Shaunti Feldhahn and Lisa A. Rice, authors of “For Parents Only: Getting Inside the Head of Your Kid,” offer the following tips based on research featured in their boo
Offer choices or alternatives. The authors’ research shows that kids are addicted to freedom and fearful of losing it, so when you can, offer choices or alternatives to a blunt “no.” For example, if Sally wants to spend all Christmas afternoon with her BFF, instead of a knee-jerk “no,” a parent might consider allowing her to spend a few hours at her friend’s house when Grandma Judy wasn’t expecting to see her anywa
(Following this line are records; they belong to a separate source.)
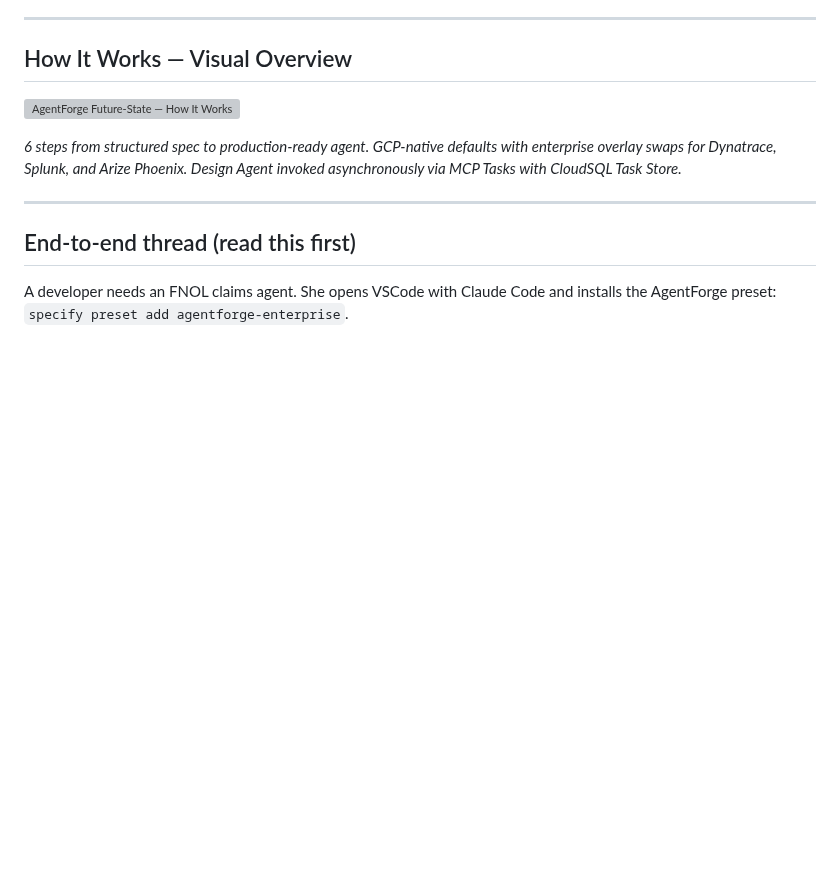
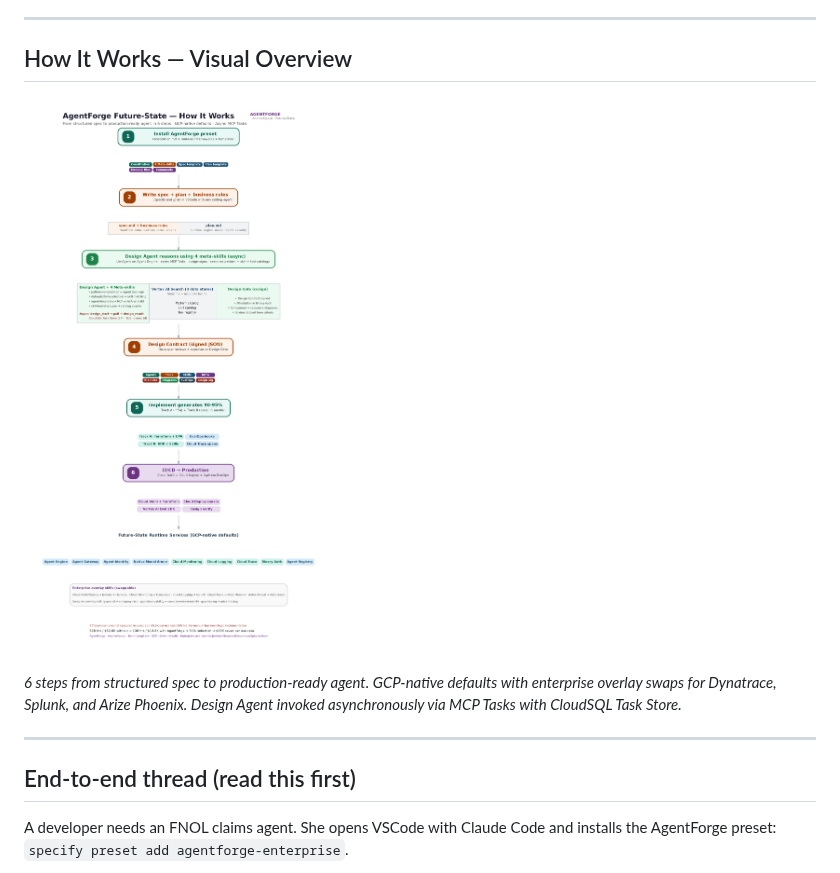
Before and after one commit to rnerurkar/engen, a Markdown page: agentforge-speckit-future-architecture.md, the part around the change. GitHub-like rendering; blank space fills up the shorter version; grey boxes are pictures that could not be loaded.

Commit message:
Update AgentForge SpecKit future architecture document

```diff
--- a/agentforge-speckit-future-architecture.md
+++ b/agentforge-speckit-future-architecture.md
@@ -127,7 +127,7 @@ The preview premium affects build cost, not delivery speed. The 22% is engineeri
 
 ## How It Works — Visual Overview
 
-![AgentForge Future-State — How It Works](agentforge-future-architecture-infographic.png)
+![AgentForge Future-State — How It Works](Agentforge-future-architecture-infographic.png)
 
 *6 steps from structured spec to production-ready agent. GCP-native defaults with enterprise overlay swaps for Dynatrace, Splunk, and Arize Phoenix. Design Agent invoked asynchronously via MCP Tasks with CloudSQL Task Store.*
 
```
Make expectations clear. Make expectations clear so kids don’t fear losing their all-important freedom during the holidays. For example, a parent might tell Jimmy that he can use the car to go to the mall to Christmas shop as long as he is back in the driveway by 9:15 p.m. And provided he always returns the car by the appointed time and follows the other reasonable car rules, he won’t have to worry about losing his extra car privileges throughout the holiday seaso
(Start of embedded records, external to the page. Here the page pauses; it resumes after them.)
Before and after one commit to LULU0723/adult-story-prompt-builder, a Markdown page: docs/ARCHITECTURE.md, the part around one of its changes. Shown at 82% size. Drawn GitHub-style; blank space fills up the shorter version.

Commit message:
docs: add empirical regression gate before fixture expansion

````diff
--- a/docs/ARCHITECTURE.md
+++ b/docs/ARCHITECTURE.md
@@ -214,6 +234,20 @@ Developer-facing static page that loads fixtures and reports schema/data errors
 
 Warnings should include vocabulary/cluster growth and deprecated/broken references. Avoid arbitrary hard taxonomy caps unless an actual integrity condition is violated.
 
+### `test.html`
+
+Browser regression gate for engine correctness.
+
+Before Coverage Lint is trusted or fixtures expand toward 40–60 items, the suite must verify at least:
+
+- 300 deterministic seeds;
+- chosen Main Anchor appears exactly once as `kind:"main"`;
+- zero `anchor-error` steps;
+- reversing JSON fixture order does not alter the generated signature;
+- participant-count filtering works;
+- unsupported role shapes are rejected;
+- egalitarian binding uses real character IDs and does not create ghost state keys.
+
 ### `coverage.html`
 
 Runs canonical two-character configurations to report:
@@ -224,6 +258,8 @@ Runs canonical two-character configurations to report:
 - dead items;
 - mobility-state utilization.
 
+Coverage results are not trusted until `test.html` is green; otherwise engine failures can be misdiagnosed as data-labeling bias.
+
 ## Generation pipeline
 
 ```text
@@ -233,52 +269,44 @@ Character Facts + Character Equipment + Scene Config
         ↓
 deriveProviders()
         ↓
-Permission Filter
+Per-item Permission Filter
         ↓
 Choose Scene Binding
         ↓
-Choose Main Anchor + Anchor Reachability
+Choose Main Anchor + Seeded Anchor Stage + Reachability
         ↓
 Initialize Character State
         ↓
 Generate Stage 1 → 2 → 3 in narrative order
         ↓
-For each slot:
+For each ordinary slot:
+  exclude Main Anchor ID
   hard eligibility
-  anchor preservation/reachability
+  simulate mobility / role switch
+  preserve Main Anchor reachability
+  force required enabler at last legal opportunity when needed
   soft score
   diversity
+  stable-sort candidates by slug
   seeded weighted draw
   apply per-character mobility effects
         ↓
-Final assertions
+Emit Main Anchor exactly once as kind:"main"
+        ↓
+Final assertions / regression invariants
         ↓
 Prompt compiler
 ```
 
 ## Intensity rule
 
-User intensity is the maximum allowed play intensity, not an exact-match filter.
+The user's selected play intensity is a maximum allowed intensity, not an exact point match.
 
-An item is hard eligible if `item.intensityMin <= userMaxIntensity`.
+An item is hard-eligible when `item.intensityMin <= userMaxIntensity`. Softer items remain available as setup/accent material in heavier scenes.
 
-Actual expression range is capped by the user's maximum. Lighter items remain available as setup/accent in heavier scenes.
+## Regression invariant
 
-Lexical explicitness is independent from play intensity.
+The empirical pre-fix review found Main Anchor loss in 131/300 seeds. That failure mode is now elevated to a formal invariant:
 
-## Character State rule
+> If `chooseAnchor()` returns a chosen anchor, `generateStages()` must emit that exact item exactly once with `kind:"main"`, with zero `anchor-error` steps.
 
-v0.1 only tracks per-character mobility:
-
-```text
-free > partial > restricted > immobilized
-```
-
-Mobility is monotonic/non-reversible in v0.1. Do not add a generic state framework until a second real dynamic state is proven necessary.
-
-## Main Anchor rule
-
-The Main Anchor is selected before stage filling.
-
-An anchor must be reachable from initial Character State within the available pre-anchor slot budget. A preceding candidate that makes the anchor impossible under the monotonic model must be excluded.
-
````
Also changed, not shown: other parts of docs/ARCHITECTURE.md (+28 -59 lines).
Understand that gift requests and rejections often point to identity needs. Ninety-three percent of the teens surveyed say they deeply want to develop and show their own identity, separate from their parents – a need parents might misunderstand. For example, Tommy’s begging for those particular sneakers isn’t about the price tag. He’s wanting that “look” to make a statement that “This is who I am!” Solution? Validate his need to make that statement by shopping with him to find something else (a backpack, a shirt) that allows him to express his developing identity within the family budget. Also, when choosing gifts for Tommy on your own, remain somewhat emotionally detached and keep the receipt
Listen first and often. Learning to listen in the way a kid needs can head off a lot of the friction otherwise felt during the holidays. When Susie tells you her teacher criticized her in front of the class, she isn’t looking for you to demand the teacher’s phone number and fix the problem. In fact, 81 percent of kids surveyed said they want Mom or Dad to listen to how they are feeling about the problem first, and only then ask if they can help. Commiserating about the embarrassment she felt will make her feel heard, make her less-stressed, and defuse the jangling emotions that might otherwise cloud dinner with your Aunt Glady
Consider that attitude can be a symptom of fear or insecurity. The research showed that many exasperating teen attitudes are actually signs that they are swamped by an underlying fear or insecurity in another area of their life. D.J.’s sullenness over being asked twice to set the table may signal that he’s actually still feeling like a failure after dropping the game-winning pass last Friday night. Realizing the intense fear of being “left out” that underlies Julie’s less-than-polite requests to go to a party can allow a parent to address not only the outward attitude, but the fear beneath it
In “For Parents Only” (Multnomah Books, 2007), authors Shaunti Feldhahn and Lisa A. Rice offer a glimpse into the hearts and minds of teenagers, based on survey results from more than 1,2000 teenagers nationwide.